“Once the refurbishments are completed, we will be able to use our centre for various activities and classes – this is very much welcomed by our community and indeed a true legacy of Telford 50.”
Dawley Baptist Church has also been awarded a £20,000 grant from the Telford 50 Legacy fund to go towards the building of an extension for community facilities, as part of the Church.
Ian Olliver, Minister of the Church said: “We’ve always recognised the need for a larger community space in Dawley Bank that would enable more people to come together as a community and enjoy a wider range of activities.
“This grant from Telford 50 Legacy fund means that this can now happen – we can build an annex to the Church that will create three rooms and a proper kitchen for the community to use long into the future.”
Sambrook Village Hall in Newport has received a £10,000 grant to upgrade its heating system and install a disabled access toilet.
Neil Robson, Chairman of the Hall, said: “We are really grateful for the Telford 50 Legacy grant received – with the help of it, we’ve managed to already create a disabled access into the building and a disabled toilet.

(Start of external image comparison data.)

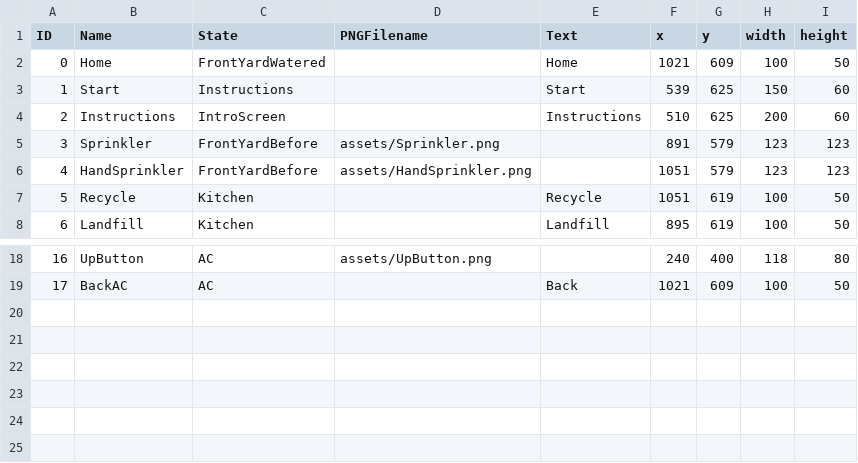
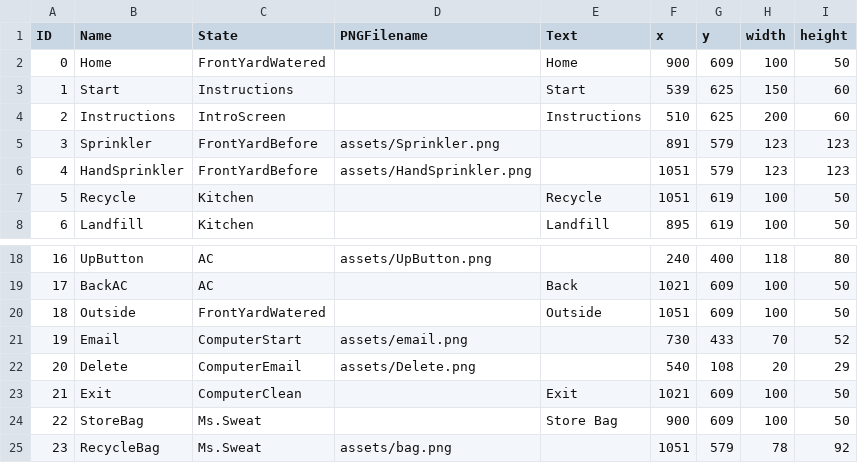
Before and after one commit to ylee73/Project2, a CSV file: data/clickableLayout.csv, drawn as a sheet; only a part is shown, gaps mark what is left out.

```diff
--- a/data/clickableLayout.csv
+++ b/data/clickableLayout.csv
@@ -1,3 +1,3 @@
 ID,Name,State,PNGFilename,Text,x,y,width,height
-0,Home,FrontYardWatered,,Home,1021,609,100,50
+0,Home,FrontYardWatered,,Home,900,609,100,50
 1,Start,Instructions,,Start,539,625,150,60
@@ -19 +19,7 @@ ID,Name,State,PNGFilename,Text,x,y,width,height
 17,BackAC,AC,,Back,1021,609,100,50
+18,Outside,FrontYardWatered,,Outside,1051,609,100,50
+19,Email,ComputerStart,assets/email.png,,730,433,70,52
+20,Delete,ComputerEmail,assets/Delete.png,,540,108,20,29
+21,Exit,ComputerClean,,Exit,1021,609,100,50
+22,StoreBag,Ms.Sweat,,Store Bag,900,609,100,50
+23,RecycleBag,Ms.Sweat,assets/bag.png,,1051,579,78,92
```
Also changed, not shown: data/adventureStates.csv, data/interactionTable.csv, 38 other files.
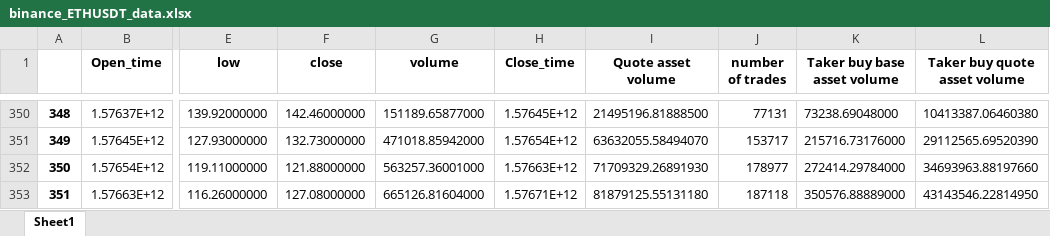
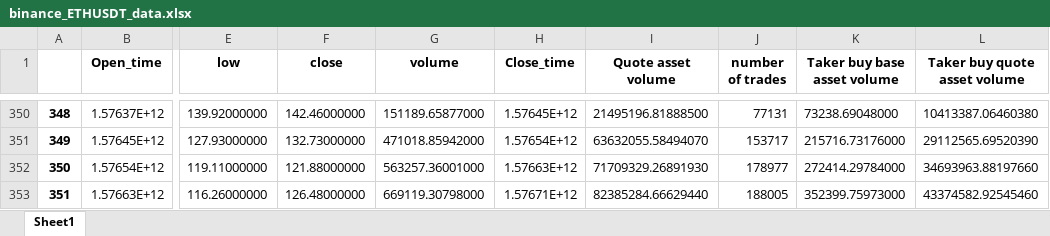
Before and after one commit to SeanHung06/BINANCE_12, an Excel workbook: binance_ETHUSDT_data.xlsx, sheet Sheet1, drawn as a sheet; only a part is shown, gaps mark what is left out; values as stored, in another font and other column widths than the file's, no borders; the diff names each change by its address in the sheet, - before the commit and + after, or states it on an @@ line.

Commit message:
modified:   binance_ETHUSDT_data.csv 	modified:   binance_ETHUSDT_data.xlsx 	modified:   log 	modified:   note.txt

```diff
--- a/binance_ETHUSDT_data.xlsx (sheet Sheet1)
+++ b/binance_ETHUSDT_data.xlsx (sheet Sheet1)
-F353 (close): 127.08000000
+F353 (close): 126.48000000
-G353 (volume): 665126.81604000
+G353 (volume): 669119.30798000
-I353 (Quote asset volume): 81879125.55131180
+I353 (Quote asset volume): 82385284.66629440
-J353 (number of trades): 187118
+J353 (number of trades): 188005
-K353 (Taker buy base asset volume): 350576.88889000
+K353 (Taker buy base asset volume): 352399.75973000
-L353 (Taker buy quote asset volume): 43143546.22814950
+L353 (Taker buy quote asset volume): 43374582.92545460
```
Also changed, not shown: 3 other files.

“We’ve also significantly updated what’s on offer in our main hall, with lots of activities from yoga classes, lunch clubs to dance nights.
“There’s still more work to be done – for example, we plan next a refurbishment of the kitchen.
“The more we can make our centre work for the community, the better – this Legacy grant will make a difference long into the future.“
Punjabi Cultural Academy received a Telford 50 grant to go towards an extension of the property, to create the Guru Nanak Punjabi Academy Learning Centre to support the learning of cultural heritage and languages for the Punjabi community. This build is expected to be completed in the next couple of weeks.
The Legacy Fund scheme was open to bids earlier in 2018 from community groups, charities, social enterprises, town and parish councils, schools or faith groups.
They could put forward their ideas for a share of the £240,000 grant to go towards improving a range of community buildings and facilities within Telford and Wrekin and helping create new facilities.
Successful bidders also contributed an extra 20% cash in match funding.